Where the string "transition" occurs in a line of the entries below, copy that line.

==== RECORDS FOR THIS TASK ====

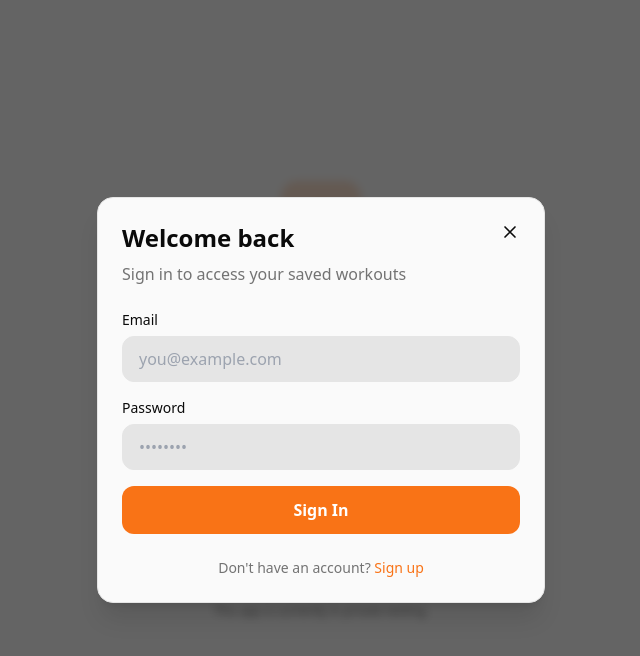
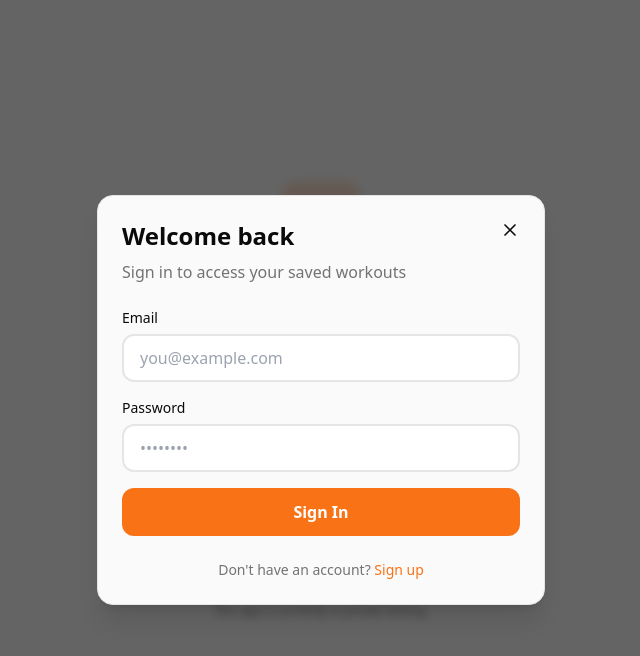
Before and after one commit to sleevegloves/hiit-timer, a Next.js app: page / in a window 1280 px wide. Both pictures are taken after a click on the button "Sign In to Continue". Shown: the top 656 px of the page, without its empty margins (319-959 px from the left). Built offline with nearby package versions, Linux system fonts and the light colour scheme; no server answers.

Commit message:
Add user avatar and personalized welcome with first/last name

```diff
--- a/app/page.tsx
+++ b/app/page.tsx
@@ -15,7 +15,7 @@ import { SaveWorkoutModal } from "@/components/SaveWorkoutModal";
 export default function HomePage() {
   const router = useRouter();
   const { theme, toggleTheme } = useTheme();
-  const { user, loading: authLoading, signOut } = useAuth();
+  const { user, loading: authLoading, signOut, displayName, initials } = useAuth();
   const customSectionRef = useRef<HTMLDivElement>(null);
 
   const [selectedPreset, setSelectedPreset] = useState<WorkoutConfig | null>(null);
@@ -190,18 +190,26 @@ export default function HomePage() {
         <div>
           <h1 className="text-3xl font-bold text-foreground tracking-tight">HIIT Timer</h1>
           <p className="text-muted-foreground mt-1">
-            {user ? `Welcome, ${user.email?.split("@")[0]}` : "Choose a workout to begin"}
+            {user ? `Welcome, ${displayName}` : "Choose a workout to begin"}
           </p>
         </div>
         <div className="flex items-center gap-3">
           {!authLoading && (
             user ? (
-              <button
-                onClick={() => signOut()}
-                className="px-4 py-2.5 text-sm font-medium rounded-xl bg-card border border-border hover:bg-muted transition-colors"
-              >
-                Sign Out
-              </button>
+              <div className="flex items-center gap-2">
+                <div className="w-9 h-9 rounded-full bg-accent flex items-center justify-center text-accent-foreground font-semibold text-sm">
+                  {initials}
+                </div>
+                <button
+                  onClick={() => signOut()}
+                  className="px-4 py-2.5 text-sm font-medium rounded-xl bg-card border border-border hover:bg-muted transition-colors flex items-center gap-2"
+                >
+                  <svg className="w-4 h-4" fill="none" viewBox="0 0 24 24" stroke="currentColor">
+                    <path strokeLinecap="round" strokeLinejoin="round" strokeWidth={2} d="M17 16l4-4m0 0l-4-4m4 4H7m6 4v1a3 3 0 01-3 3H6a3 3 0 01-3-3V7a3 3 0 013-3h4a3 3 0 013 3v1" />
+                  </svg>
+                  Sign Out
+                </button>
+              </div>
             ) : (
               <button
                 onClick={() => setShowAuthModal(true)}
--- a/components/AuthModal.tsx
+++ b/components/AuthModal.tsx
@@ -13,6 +13,8 @@ export function AuthModal({ isOpen, onClose }: AuthModalProps) {
   const [mode, setMode] = useState<"signin" | "signup">("signin");
   const [email, setEmail] = useState("");
   const [password, setPassword] = useState("");
+  const [firstName, setFirstName] = useState("");
+  const [lastName, setLastName] = useState("");
   const [error, setError] = useState<string | null>(null);
   const [loading, setLoading] = useState(false);
   const [success, setSuccess] = useState<string | null>(null);
@@ -27,13 +29,15 @@ export function AuthModal({ isOpen, onClose }: AuthModalProps) {
 
     try {
       if (mode === "signup") {
-        const { error } = await signUp(email, password);
+        const { error } = await signUp(email, password, firstName, lastName);
         if (error) {
           setError(error.message);
         } else {
           setSuccess("Check your email for a confirmation link!");
           setEmail("");
           setPassword("");
+          setFirstName("");
+          setLastName("");
         }
       } else {
         const { error } = await signIn(email, password);
@@ -57,7 +61,7 @@ export function AuthModal({ isOpen, onClose }: AuthModalProps) {
         onClick={onClose}
       />
 
-      <div className="relative bg-background border border-muted rounded-2xl p-6 w-full max-w-md shadow-xl">
+      <div className="relative bg-background border border-border rounded-2xl p-6 w-full max-w-md shadow-xl">
         <button
           onClick={onClose}
           className="absolute top-4 right-4 p-2 rounded-lg hover:bg-muted transition-colors"
@@ -77,6 +81,37 @@ export function AuthModal({ isOpen, onClose }: AuthModalProps) {
         </p>
 
         <form onSubmit={handleSubmit} className="space-y-4">
+          {mode === "signup" && (
+            <div className="grid grid-cols-2 gap-3">
+              <div>
+                <label className="block text-sm font-medium text-foreground mb-1.5">
+                  First Name
+                </label>
+                <input
+                  type="text"
+                  value={firstName}
+                  onChange={(e) => setFirstName(e.target.value)}
+                  required
+                  className="w-full px-4 py-2.5 rounded-xl bg-card border-2 border-border text-foreground focus:outline-none focus:border-accent transition-colors"
+                  placeholder="John"
+                />
+              </div>
+              <div>
+                <label className="block text-sm font-medium text-foreground mb-1.5">
+                  Last Name
+                </label>
+                <input
+                  type="text"
+                  value={lastName}
+                  onChange={(e) => setLastName(e.target.value)}
+                  required
+                  className="w-full px-4 py-2.5 rounded-xl bg-card border-2 border-border text-foreground focus:outline-none focus:border-accent transition-colors"
+                  placeholder="Doe"
+                />
+              </div>
+            </div>
+          )}
+
           <div>
             <label className="block text-sm font-medium text-foreground mb-1.5">
               Email
@@ -86,7 +121,7 @@ export function AuthModal({ isOpen, onClose }: AuthModalProps) {
               value={email}
               onChange={(e) => setEmail(e.target.value)}
               required
-              className="w-full px-4 py-2.5 rounded-xl bg-muted border border-muted text-foreground focus:outline-none focus:border-accent"
+              className="w-full px-4 py-2.5 rounded-xl bg-card border-2 border-border text-foreground focus:outline-none focus:border-accent transition-colors"
               placeholder="you@example.com"
             />
           </div>
@@ -101,7 +136,7 @@ export function AuthModal({ isOpen, onClose }: AuthModalProps) {
               onChange={(e) => setPassword(e.target.value)}
               required
               minLength={6}
-              className="w-full px-4 py-2.5 rounded-xl bg-muted border border-muted text-foreground focus:outline-none focus:border-accent"
+              className="w-full px-4 py-2.5 rounded-xl bg-card border-2 border-border text-foreground focus:outline-none focus:border-accent transition-colors"
               placeholder="••••••••"
             />
           </div>
--- a/components/AuthProvider.tsx
+++ b/components/AuthProvider.tsx
@@ -9,7 +9,9 @@ interface AuthContextType {
   session: Session | null;
   loading: boolean;
   isConfigured: boolean;
-  signUp: (email: string, password: string) => Promise<{ error: Error | null }>;
+  displayName: string | null;
+  initials: string | null;
+  signUp: (email: string, password: string, firstName?: string, lastName?: string) => Promise<{ error: Error | null }>;
   signIn: (email: string, password: string) => Promise<{ error: Error | null }>;
   signOut: () => Promise<void>;
 }
@@ -19,6 +21,8 @@ const AuthContext = createContext<AuthContextType>({
   session: null,
   loading: true,
   isConfigured: false,
+  displayName: null,
+  initials: null,
   signUp: async () => ({ error: null }),
   signIn: async () => ({ error: null }),
   signOut: async () => {},
@@ -34,6 +38,31 @@ export function AuthProvider({ children }: { children: React.ReactNode }) {
     if (typeof window === "undefined") return false;
     return isSupabaseConfigured();
   }, []);
+
+  // Compute display name from user metadata
+  const displayName = useMemo(() => {
+    if (!user) return null;
+    const metadata = user.user_metadata;
+    if (metadata?.first_name) {
+      return metadata.first_name;
+    }
+    // Fallback to email prefix
+    return user.email?.split("@")[0] || null;
+  }, [user]);
+
+  // Compute initials from user metadata
+  const initials = useMemo(() => {
+    if (!user) return null;
+    const metadata = user.user_metadata;
+    if (metadata?.first_name && metadata?.last_name) {
+      return `${metadata.first_name[0]}${metadata.last_name[0]}`.toUpperCase();
+    }
+    if (metadata?.first_name) {
+      return metadata.first_name[0].toUpperCase();
+    }
+    // Fallback to email first letter
+    return user.email?.[0].toUpperCase() || null;
+  }, [user]);
 
   useEffect(() => {
     setMounted(true);
@@ -77,13 +106,19 @@ export function AuthProvider({ children }: { children: React.ReactNode }) {
     return () => subscription.unsubscribe();
   }, [mounted, isConfigured]);
 
-  const signUp = async (email: string, password: string) => {
+  const signUp = async (email: string, password: string, firstName?: string, lastName?: string) => {
     const supabase = createClient();
     if (!supabase) return { error: new Error("Supabase not configured") };
 
     const { error } = await supabase.auth.signUp({
       email,
       password,
+      options: {
+        data: {
+          first_name: firstName || "",
+          last_name: lastName || "",
+        },
+      },
     });
     return { error: error as Error | null };
   };
@@ -108,7 +143,7 @@ export function AuthProvider({ children }: { children: React.ReactNode }) {
 
   return (
     <AuthContext.Provider
-      value={{ user, session, loading, isConfigured, signUp, signIn, signOut }}
+      value={{ user, session, loading, isConfigured, displayName, initials, signUp, signIn, signOut }}
     >
       {children}
     </AuthContext.Provider>
```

====

SOLUTION TO THIS TASK:
-                className="px-4 py-2.5 text-sm font-medium rounded-xl bg-card border border-border hover:bg-muted transition-colors"
+                  className="px-4 py-2.5 text-sm font-medium rounded-xl bg-card border border-border hover:bg-muted transition-colors flex items-center gap-2"
           className="absolute top-4 right-4 p-2 rounded-lg hover:bg-muted transition-colors"
+                  className="w-full px-4 py-2.5 rounded-xl bg-card border-2 border-border text-foreground focus:outline-none focus:border-accent transition-colors"
+                  className="w-full px-4 py-2.5 rounded-xl bg-card border-2 border-border text-foreground focus:outline-none focus:border-accent transition-colors"
+              className="w-full px-4 py-2.5 rounded-xl bg-card border-2 border-border text-foreground focus:outline-none focus:border-accent transition-colors"
+              className="w-full px-4 py-2.5 rounded-xl bg-card border-2 border-border text-foreground focus:outline-none focus:border-accent transition-colors"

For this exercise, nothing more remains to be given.